The task: What lines in the entries hold the string "Ways"? List them.
▬▬▬
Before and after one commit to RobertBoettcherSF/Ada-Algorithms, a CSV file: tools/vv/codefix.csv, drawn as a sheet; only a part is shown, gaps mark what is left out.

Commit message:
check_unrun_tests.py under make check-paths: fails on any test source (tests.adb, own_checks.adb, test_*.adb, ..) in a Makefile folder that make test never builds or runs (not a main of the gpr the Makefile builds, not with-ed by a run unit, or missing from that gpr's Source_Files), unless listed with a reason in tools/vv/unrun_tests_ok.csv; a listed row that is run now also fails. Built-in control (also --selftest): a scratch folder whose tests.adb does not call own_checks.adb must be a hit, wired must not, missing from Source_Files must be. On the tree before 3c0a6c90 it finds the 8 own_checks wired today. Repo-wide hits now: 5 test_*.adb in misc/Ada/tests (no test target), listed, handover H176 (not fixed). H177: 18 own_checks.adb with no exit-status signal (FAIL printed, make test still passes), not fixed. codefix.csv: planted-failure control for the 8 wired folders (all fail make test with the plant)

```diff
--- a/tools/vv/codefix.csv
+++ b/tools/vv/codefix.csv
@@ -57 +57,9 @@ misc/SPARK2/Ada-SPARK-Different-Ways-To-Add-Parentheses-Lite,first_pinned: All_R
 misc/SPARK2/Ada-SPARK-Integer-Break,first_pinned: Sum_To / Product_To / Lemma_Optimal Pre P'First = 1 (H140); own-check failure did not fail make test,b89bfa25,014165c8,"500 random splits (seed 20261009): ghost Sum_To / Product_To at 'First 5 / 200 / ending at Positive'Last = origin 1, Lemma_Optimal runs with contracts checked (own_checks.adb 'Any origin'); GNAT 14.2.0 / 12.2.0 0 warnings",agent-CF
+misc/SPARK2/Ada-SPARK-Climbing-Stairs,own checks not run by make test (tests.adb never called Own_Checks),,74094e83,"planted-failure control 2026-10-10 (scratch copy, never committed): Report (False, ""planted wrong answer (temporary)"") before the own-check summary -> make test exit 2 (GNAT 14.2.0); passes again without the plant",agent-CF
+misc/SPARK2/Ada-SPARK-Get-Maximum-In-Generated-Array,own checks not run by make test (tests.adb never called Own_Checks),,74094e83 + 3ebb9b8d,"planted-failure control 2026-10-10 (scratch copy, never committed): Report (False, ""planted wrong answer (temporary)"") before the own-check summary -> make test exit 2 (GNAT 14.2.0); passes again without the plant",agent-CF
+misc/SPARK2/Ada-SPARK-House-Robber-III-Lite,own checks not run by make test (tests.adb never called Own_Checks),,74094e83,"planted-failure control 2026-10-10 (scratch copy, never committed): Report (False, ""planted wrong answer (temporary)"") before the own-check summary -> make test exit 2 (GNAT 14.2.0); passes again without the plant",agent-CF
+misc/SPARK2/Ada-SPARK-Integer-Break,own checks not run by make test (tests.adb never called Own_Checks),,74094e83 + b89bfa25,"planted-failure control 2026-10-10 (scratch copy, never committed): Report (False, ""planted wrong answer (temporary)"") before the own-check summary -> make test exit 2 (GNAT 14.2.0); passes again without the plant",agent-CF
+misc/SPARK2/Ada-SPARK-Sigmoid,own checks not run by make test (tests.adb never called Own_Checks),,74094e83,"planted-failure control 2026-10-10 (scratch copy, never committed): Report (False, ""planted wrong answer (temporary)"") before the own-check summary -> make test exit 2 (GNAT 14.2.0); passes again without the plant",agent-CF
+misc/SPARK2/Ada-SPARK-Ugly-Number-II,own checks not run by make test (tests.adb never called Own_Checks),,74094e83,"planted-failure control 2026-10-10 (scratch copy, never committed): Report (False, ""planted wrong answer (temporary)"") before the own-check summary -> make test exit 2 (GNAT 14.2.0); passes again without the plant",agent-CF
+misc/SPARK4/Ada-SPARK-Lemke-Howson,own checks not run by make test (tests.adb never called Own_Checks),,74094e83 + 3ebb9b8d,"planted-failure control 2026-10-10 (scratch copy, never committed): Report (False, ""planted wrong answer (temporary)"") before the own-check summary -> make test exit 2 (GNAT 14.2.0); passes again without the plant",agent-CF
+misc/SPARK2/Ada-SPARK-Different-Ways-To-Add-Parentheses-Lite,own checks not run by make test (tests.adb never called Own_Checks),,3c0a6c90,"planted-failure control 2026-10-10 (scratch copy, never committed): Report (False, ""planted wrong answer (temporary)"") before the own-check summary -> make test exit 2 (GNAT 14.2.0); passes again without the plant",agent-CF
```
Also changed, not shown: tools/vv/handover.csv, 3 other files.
▬▬▬
Response:
@@ -57 +57,9 @@ misc/SPARK2/Ada-SPARK-Different-Ways-To-Add-Parentheses-Lite,first_pinned: All_R
+misc/SPARK2/Ada-SPARK-Different-Ways-To-Add-Parentheses-Lite,own checks not run by make test (tests.adb never called Own_Checks),,3c0a6c90,"planted-failure control 2026-10-10 (scratch copy, never committed): Report (False, ""planted wrong answer (temporary)"") before the own-check summary -> make test exit 2 (GNAT 14.2.0); passes again without the plant",agent-CF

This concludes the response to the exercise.